## YOUR OBJECTIVE
Show all lines from the data that include the word "other".

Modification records
● ● ●
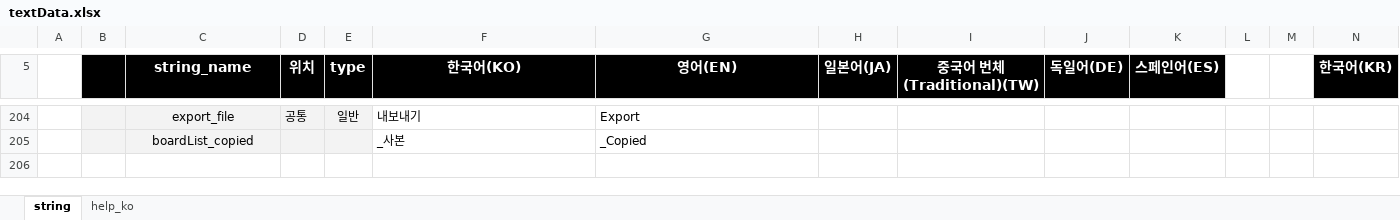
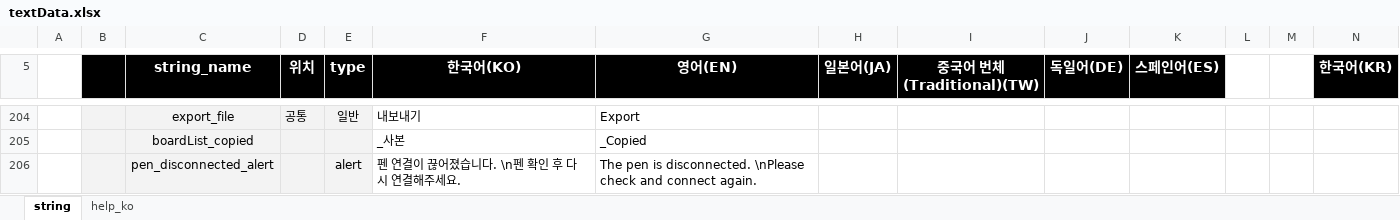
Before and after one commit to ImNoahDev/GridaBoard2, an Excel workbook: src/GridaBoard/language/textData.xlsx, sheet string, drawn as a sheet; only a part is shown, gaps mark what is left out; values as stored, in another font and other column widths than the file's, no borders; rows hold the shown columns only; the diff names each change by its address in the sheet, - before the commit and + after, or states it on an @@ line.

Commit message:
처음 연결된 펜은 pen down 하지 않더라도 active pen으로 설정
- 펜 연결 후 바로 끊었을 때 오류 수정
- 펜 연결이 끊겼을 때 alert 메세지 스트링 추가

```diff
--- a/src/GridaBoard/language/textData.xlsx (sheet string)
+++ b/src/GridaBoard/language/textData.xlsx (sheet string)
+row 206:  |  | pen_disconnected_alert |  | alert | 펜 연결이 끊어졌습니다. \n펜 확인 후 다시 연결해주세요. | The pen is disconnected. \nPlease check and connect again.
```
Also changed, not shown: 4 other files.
● ● ●
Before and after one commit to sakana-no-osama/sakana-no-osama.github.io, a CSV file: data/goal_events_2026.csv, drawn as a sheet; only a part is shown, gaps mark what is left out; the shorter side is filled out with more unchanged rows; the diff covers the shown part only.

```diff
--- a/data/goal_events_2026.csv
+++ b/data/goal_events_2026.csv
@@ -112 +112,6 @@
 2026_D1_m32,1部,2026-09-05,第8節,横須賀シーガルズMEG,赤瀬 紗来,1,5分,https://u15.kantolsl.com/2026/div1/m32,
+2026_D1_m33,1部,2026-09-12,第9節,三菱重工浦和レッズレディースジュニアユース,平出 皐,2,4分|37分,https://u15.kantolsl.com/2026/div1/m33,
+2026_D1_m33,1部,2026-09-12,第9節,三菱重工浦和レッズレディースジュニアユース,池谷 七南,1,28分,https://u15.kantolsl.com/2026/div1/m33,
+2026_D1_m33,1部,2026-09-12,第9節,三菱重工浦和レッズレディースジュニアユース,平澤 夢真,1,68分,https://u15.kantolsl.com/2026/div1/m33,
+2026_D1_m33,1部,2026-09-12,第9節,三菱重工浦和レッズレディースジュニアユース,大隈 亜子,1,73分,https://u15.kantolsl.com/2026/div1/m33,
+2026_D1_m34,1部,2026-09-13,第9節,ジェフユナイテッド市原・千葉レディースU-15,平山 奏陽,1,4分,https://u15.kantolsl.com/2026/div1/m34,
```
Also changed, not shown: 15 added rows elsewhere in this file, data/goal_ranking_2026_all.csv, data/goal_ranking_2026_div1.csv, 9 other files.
● ● ●
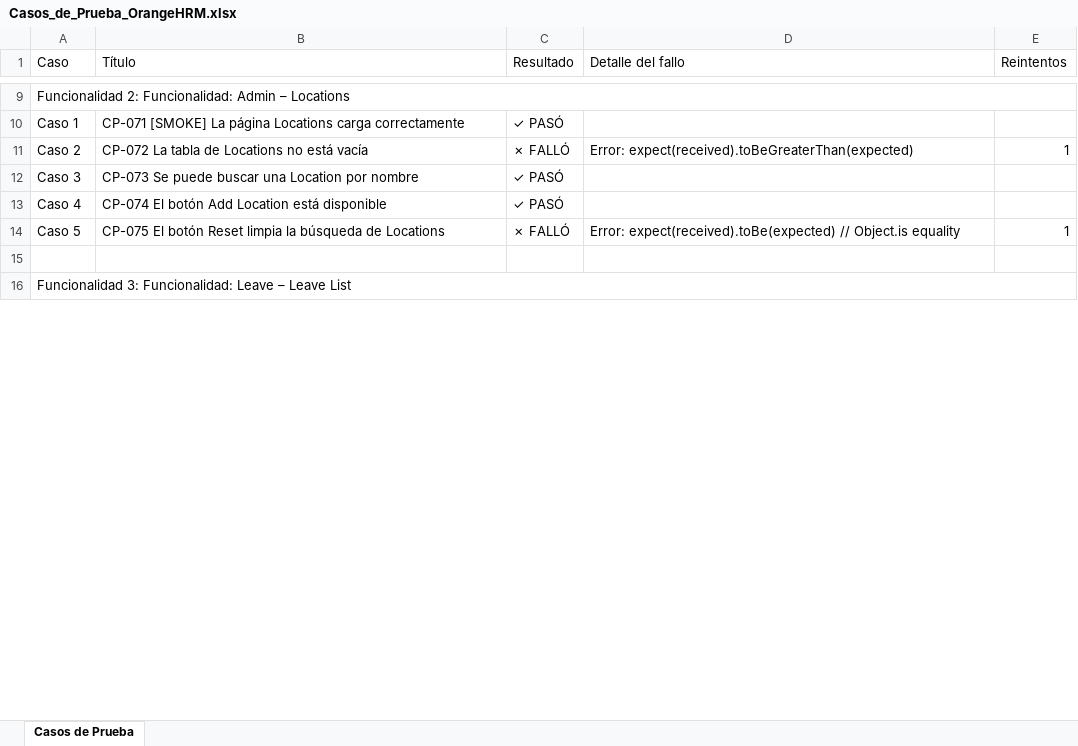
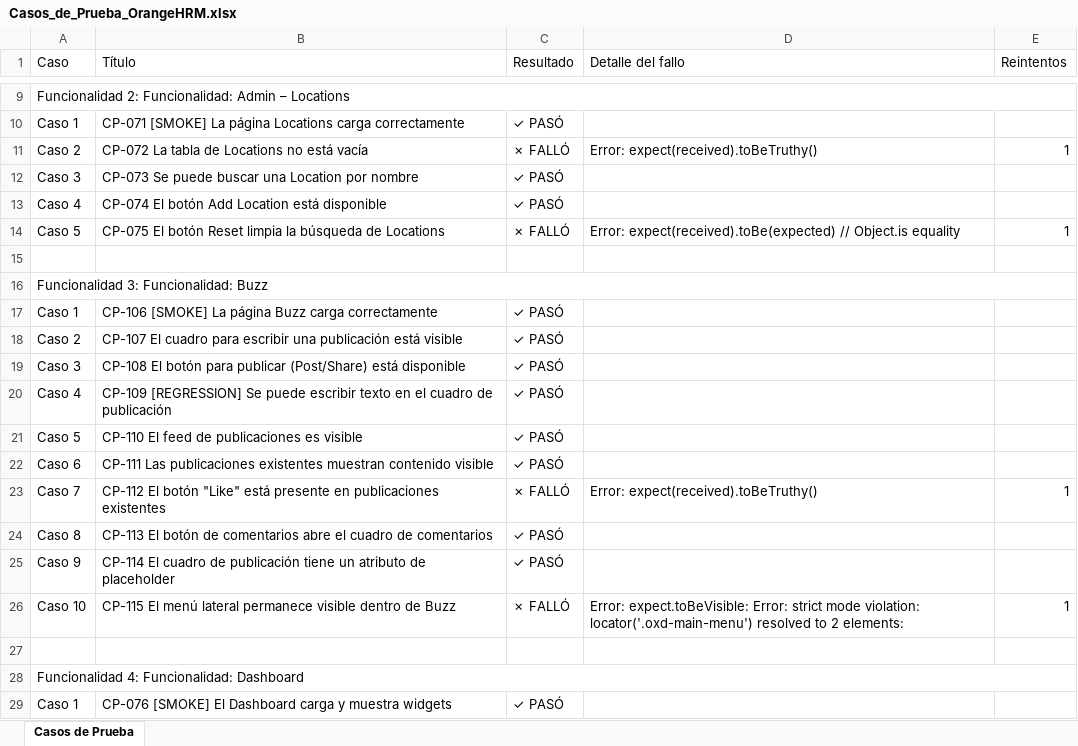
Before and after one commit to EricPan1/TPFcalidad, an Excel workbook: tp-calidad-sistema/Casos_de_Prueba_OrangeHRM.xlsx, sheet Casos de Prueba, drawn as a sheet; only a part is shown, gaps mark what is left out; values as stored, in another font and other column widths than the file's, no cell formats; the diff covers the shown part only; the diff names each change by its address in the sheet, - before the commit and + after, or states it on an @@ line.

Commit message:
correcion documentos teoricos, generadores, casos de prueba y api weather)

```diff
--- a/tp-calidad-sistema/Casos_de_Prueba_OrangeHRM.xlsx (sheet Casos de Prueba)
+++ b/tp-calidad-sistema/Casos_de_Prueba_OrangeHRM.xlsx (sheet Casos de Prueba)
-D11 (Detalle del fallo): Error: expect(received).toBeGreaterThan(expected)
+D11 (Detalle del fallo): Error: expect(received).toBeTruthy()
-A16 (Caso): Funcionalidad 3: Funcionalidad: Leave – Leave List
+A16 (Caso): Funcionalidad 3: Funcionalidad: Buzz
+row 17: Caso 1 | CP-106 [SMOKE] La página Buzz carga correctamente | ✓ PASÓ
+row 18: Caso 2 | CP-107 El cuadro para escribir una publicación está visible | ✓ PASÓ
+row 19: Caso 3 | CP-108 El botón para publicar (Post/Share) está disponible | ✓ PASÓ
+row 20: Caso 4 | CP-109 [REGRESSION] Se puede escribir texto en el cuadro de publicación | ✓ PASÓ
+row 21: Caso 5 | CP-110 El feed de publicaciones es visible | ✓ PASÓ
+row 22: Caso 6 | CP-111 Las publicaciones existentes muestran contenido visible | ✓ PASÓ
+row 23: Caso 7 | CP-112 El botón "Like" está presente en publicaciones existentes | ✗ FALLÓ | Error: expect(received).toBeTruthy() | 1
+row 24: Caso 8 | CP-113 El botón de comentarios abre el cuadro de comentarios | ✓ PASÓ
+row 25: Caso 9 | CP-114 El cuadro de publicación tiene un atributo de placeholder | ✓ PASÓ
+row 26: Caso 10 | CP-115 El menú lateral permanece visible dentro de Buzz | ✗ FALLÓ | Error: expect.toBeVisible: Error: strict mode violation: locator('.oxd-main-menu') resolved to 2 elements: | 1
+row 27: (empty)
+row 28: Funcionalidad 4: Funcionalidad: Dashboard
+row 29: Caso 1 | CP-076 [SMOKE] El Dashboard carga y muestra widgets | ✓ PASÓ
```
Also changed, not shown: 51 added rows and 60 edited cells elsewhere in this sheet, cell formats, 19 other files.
● ● ●
## RESPONSE
Before and after one commit to ImNoahDev/GridaBoard2, an Excel workbook: src/GridaBoard/language/textData.xlsx, sheet string, drawn as a sheet; only a part is shown, gaps mark what is left out; values as stored, in another font and other column widths than the file's, no borders; rows hold the shown columns only; the diff names each change by its address in the sheet, - before the commit and + after, or states it on an @@ line.
Also changed, not shown: 4 other files.
Also changed, not shown: 15 added rows elsewhere in this file, data/goal_ranking_2026_all.csv, data/goal_ranking_2026_div1.csv, 9 other files.
Before and after one commit to EricPan1/TPFcalidad, an Excel workbook: tp-calidad-sistema/Casos_de_Prueba_OrangeHRM.xlsx, sheet Casos de Prueba, drawn as a sheet; only a part is shown, gaps mark what is left out; values as stored, in another font and other column widths than the file's, no cell formats; the diff covers the shown part only; the diff names each change by its address in the sheet, - before the commit and + after, or states it on an @@ line.
Also changed, not shown: 51 added rows and 60 edited cells elsewhere in this sheet, cell formats, 19 other files.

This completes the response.